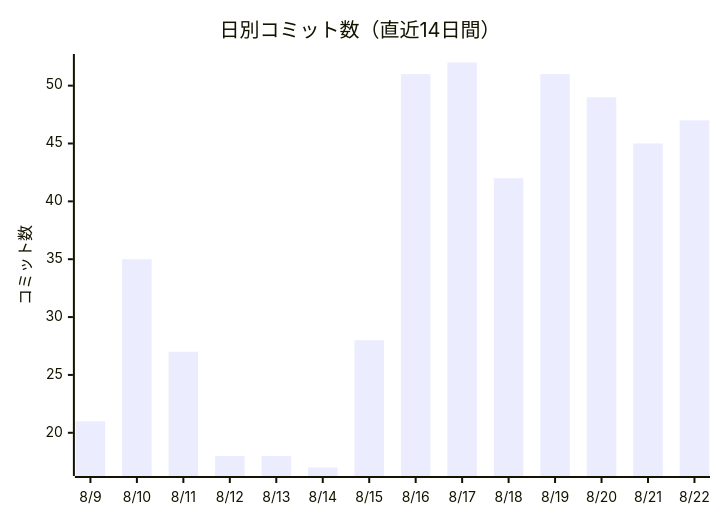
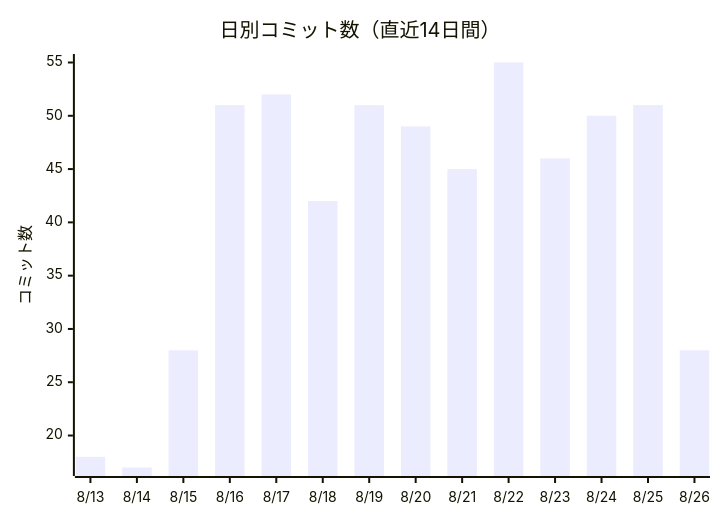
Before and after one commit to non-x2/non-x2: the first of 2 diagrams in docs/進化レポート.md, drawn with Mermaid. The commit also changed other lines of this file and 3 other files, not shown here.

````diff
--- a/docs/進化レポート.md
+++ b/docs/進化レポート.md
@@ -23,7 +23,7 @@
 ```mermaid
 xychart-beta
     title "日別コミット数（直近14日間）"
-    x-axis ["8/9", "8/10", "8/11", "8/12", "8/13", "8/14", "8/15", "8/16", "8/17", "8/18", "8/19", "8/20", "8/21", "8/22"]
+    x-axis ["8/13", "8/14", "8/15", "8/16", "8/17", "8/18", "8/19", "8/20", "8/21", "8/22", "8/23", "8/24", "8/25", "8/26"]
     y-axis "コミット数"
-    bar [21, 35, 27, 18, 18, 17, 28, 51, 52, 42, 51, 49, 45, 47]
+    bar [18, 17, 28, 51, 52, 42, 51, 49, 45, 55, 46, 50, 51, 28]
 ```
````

****************************************

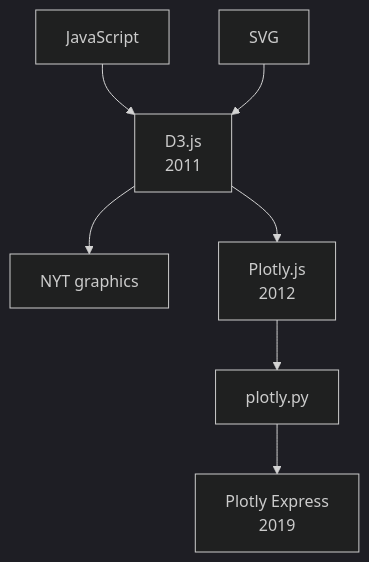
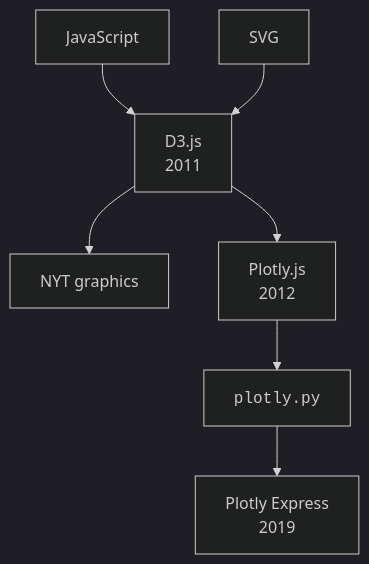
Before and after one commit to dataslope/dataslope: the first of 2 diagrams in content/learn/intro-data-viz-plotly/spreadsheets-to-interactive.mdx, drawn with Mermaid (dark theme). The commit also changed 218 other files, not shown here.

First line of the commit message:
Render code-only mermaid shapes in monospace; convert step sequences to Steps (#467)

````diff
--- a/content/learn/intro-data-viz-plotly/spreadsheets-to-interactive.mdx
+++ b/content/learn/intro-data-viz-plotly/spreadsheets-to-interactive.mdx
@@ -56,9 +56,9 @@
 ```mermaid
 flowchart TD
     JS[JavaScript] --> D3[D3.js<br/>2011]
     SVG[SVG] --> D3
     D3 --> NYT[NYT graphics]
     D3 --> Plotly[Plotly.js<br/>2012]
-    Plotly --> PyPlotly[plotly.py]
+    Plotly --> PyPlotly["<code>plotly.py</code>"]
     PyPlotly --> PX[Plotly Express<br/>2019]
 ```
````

****************************************

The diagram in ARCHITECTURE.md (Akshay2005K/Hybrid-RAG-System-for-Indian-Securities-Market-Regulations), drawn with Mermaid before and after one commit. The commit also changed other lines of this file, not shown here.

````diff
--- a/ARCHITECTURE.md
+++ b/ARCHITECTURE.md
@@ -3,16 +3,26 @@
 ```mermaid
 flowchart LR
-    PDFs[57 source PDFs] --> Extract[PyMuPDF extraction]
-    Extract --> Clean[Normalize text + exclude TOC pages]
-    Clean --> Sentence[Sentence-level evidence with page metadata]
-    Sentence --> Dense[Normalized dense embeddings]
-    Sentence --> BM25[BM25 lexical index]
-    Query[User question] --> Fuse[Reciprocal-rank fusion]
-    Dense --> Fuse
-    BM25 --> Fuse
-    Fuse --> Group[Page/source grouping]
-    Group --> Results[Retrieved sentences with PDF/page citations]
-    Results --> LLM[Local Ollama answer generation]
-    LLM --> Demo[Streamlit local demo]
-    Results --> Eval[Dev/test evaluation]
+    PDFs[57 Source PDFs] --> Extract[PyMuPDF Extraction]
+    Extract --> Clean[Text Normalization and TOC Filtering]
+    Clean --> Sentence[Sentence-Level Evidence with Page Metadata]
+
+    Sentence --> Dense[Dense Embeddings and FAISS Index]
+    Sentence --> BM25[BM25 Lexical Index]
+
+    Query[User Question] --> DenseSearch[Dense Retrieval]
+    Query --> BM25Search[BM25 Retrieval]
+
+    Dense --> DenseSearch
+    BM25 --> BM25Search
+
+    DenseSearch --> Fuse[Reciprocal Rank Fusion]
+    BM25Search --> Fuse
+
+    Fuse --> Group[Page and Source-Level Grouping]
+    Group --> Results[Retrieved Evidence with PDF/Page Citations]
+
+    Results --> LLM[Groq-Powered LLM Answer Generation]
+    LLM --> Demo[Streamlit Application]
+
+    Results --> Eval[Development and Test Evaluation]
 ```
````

****************************************

■ Task directions: Copy all lines from the entries that contain the word "drawn".

■ Written response:
Before and after one commit to non-x2/non-x2: the first of 2 diagrams in docs/進化レポート.md, drawn with Mermaid. The commit also changed other lines of this file and 3 other files, not shown here.
Before and after one commit to dataslope/dataslope: the first of 2 diagrams in content/learn/intro-data-viz-plotly/spreadsheets-to-interactive.mdx, drawn with Mermaid (dark theme). The commit also changed 218 other files, not shown here.
The diagram in ARCHITECTURE.md (Akshay2005K/Hybrid-RAG-System-for-Indian-Securities-Market-Regulations), drawn with Mermaid before and after one commit. The commit also changed other lines of this file, not shown here.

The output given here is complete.